Protest Bitburg Ceremonies at U.S. Military Cemeteries in EuropeAP , Associated Press
May. 5, 1985 5:02 PM ET
HENRI-CHAPELLE, BELGIUM HENRI-CHAPELLE, Belgium (AP) _ New Jersey Sen. Frank Lautenberg and two rabbis from California made separate visits Sunday to U.S. military cemeteries to mark their opposition to President Reagan's presence at a German military cemetery.
''Today we missed the president to be in an American cemetery,'' said Lautenberg, a Democrat, after laying wreaths on the graves of three New Jersey soldiers buried with 7,986 other Americans at Henri-Chapelle, the largest U.S. military cemetery in Belgium.
At the same time in Luxembourg, a delegation from the Simon Wiesenthal Center in California including Rabbi Marvin Hier, dean of the center, and Rabbi Abraham Cooper accompanied U.S. Ambassador John E. Doliblois in a wreath-laying ceremony at the U.S. military cemetery near Luxembourg City.
Lautenberg, who had visited the former Nazi concentration camp of Dachau on Saturday, flew here on a private plane.
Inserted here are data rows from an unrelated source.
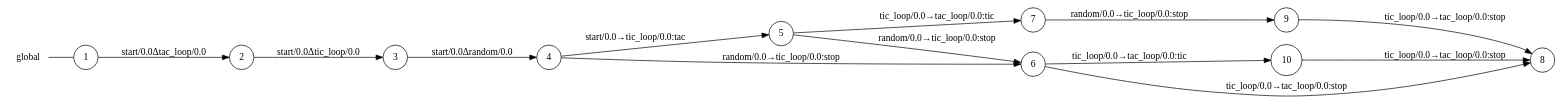
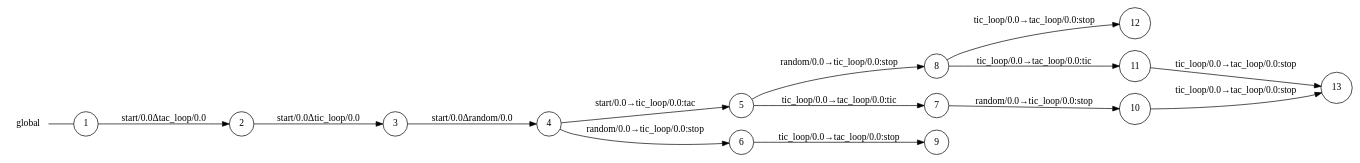
One commit to gabrielegenovese/chorer changed the diagram in examples/ticktackstop/start_0_global_view.dot. Above: the diagram before and after it, drawn with Graphviz. The commit also changed 81 other files, not shown here.

```diff
--- a/examples/ticktackstop/start_0_global_view.dot
+++ b/examples/ticktackstop/start_0_global_view.dot
@@ -1,28 +1,32 @@
 digraph global {
 	rankdir="LR";
 	n_0 [label="global", shape="plaintext"];
 	n_1 [id="5", shape=circle, label="5"];
-	n_2 [id="6", shape=circle, label="6"];
-	n_3 [id="10", shape=circle, label="10"];
-	n_4 [id="1", shape=circle, label="1"];
-	n_0 -> n_4 [arrowhead=none];
-	n_5 [id="9", shape=circle, label="9"];
-	n_6 [id="2", shape=circle, label="2"];
-	n_7 [id="8", shape=circle, label="8"];
-	n_8 [id="4", shape=circle, label="4"];
-	n_9 [id="7", shape=circle, label="7"];
-	n_10 [id="3", shape=circle, label="3"];
+	n_2 [id="12", shape=circle, label="12"];
+	n_3 [id="11", shape=circle, label="11"];
+	n_4 [id="6", shape=circle, label="6"];
+	n_5 [id="13", shape=circle, label="13"];
+	n_6 [id="10", shape=circle, label="10"];
+	n_7 [id="1", shape=circle, label="1"];
+	n_0 -> n_7 [arrowhead=none];
+	n_8 [id="9", shape=circle, label="9"];
+	n_9 [id="2", shape=circle, label="2"];
+	n_10 [id="8", shape=circle, label="8"];
+	n_11 [id="4", shape=circle, label="4"];
+	n_12 [id="7", shape=circle, label="7"];
+	n_13 [id="3", shape=circle, label="3"];
 
-	n_3 -> n_7 [id="[$e|11]", label="tic_loop/0.0→tac_loop/0.0:stop"];
-	n_5 -> n_7 [id="[$e|10]", label="tic_loop/0.0→tac_loop/0.0:stop"];
-	n_2 -> n_7 [id="[$e|7]", label="tic_loop/0.0→tac_loop/0.0:stop"];
-	n_10 -> n_8 [id="[$e|2]", label="start/0.0Δrandom/0.0"];
-	n_8 -> n_1 [id="[$e|3]", label="start/0.0→tic_loop/0.0:tac"];
-	n_1 -> n_9 [id="[$e|5]", label="tic_loop/0.0→tac_loop/0.0:tic"];
-	n_1 -> n_2 [id="[$e|6]", label="random/0.0→tic_loop/0.0:stop"];
-	n_6 -> n_10 [id="[$e|1]", label="start/0.0Δtic_loop/0.0"];
-	n_2 -> n_3 [id="[$e|9]", label="tic_loop/0.0→tac_loop/0.0:tic"];
-	n_4 -> n_6 [id="[$e|0]", label="start/0.0Δtac_loop/0.0"];
-	n_8 -> n_2 [id="[$e|4]", label="random/0.0→tic_loop/0.0:stop"];
-	n_9 -> n_5 [id="[$e|8]", label="random/0.0→tic_loop/0.0:stop"];
+	n_11 -> n_1 [id="[$e|3]", label="start/0.0→tic_loop/0.0:tac"];
+	n_6 -> n_5 [id="[$e|11]", label="tic_loop/0.0→tac_loop/0.0:stop"];
+	n_3 -> n_5 [id="[$e|12]", label="tic_loop/0.0→tac_loop/0.0:stop"];
+	n_12 -> n_6 [id="[$e|8]", label="random/0.0→tic_loop/0.0:stop"];
+	n_9 -> n_13 [id="[$e|1]", label="start/0.0Δtic_loop/0.0"];
+	n_1 -> n_10 [id="[$e|6]", label="random/0.0→tic_loop/0.0:stop"];
+	n_11 -> n_4 [id="[$e|4]", label="random/0.0→tic_loop/0.0:stop"];
+	n_4 -> n_8 [id="[$e|7]", label="tic_loop/0.0→tac_loop/0.0:stop"];
+	n_13 -> n_11 [id="[$e|2]", label="start/0.0Δrandom/0.0"];
+	n_1 -> n_12 [id="[$e|5]", label="tic_loop/0.0→tac_loop/0.0:tic"];
+	n_7 -> n_9 [id="[$e|0]", label="start/0.0Δtac_loop/0.0"];
+	n_10 -> n_3 [id="[$e|9]", label="tic_loop/0.0→tac_loop/0.0:tic"];
+	n_10 -> n_2 [id="[$e|10]", label="tic_loop/0.0→tac_loop/0.0:stop"];
 }
```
He was accompanied by Poland-born Morris Glass from Randolph, N.J., a survivor of the Dachau and Auschwitz death camps.
Lautenberg placed wreaths on the graves of one Jewish and two Christian soldiers. A total of 297 New Jersey men are buried at Henri-Chappelle. The names of 11 others whose bodies are missing are engraved on a monument.
There are 7,989 U.S. soldiers buried in Henri-Chapelle, most of them killed during the Battle of the Bulge in December 1944.
''These boys resting here are the real victims of the Nazis,'' Lautenberg said. ''It is very symbolic.''
Some 350 people, including former concentration camp prisoners, attended the ceremony at the Luxembourg cemetery.
Rabbi Hier, in his address, said, ''Let there be no confusion. Those interred here in the American cemetery fought and died for the principles of the Judeo-Christian civilization. Those buried at Bitburg fought to end it.''
He was referring to the Germany military cemetery at Bitburg that President Reagan visited on Sunday with West German Chancellor Helmut Kohl.
''There was no confusion when these boys who are buried here took up their call and so let there be no confusion now,'' said Hier. ''These men would have died in vain if the policies they sought to defeat were dignified or, God forbid, rehabilitated.
''Therefore we say today it is no sin to protest this dishonor ... to them on this 40th anniversary. So long as tales are told and words have meaning, for so long will freedom-loving people everywhere bless the memories of these noble souls who cleansed God's earth of the scourge that was Nazi Germany.''
Doliblois told Hier afterwards, ''There is no confusion in my mind,'' and he asked the rabbi for a copy of his speech, saying he would send it to Reagan.
After the ceremony, the members from the Simon Wiesenthal Center went to Bitburg to join a protest against Reagan's visit.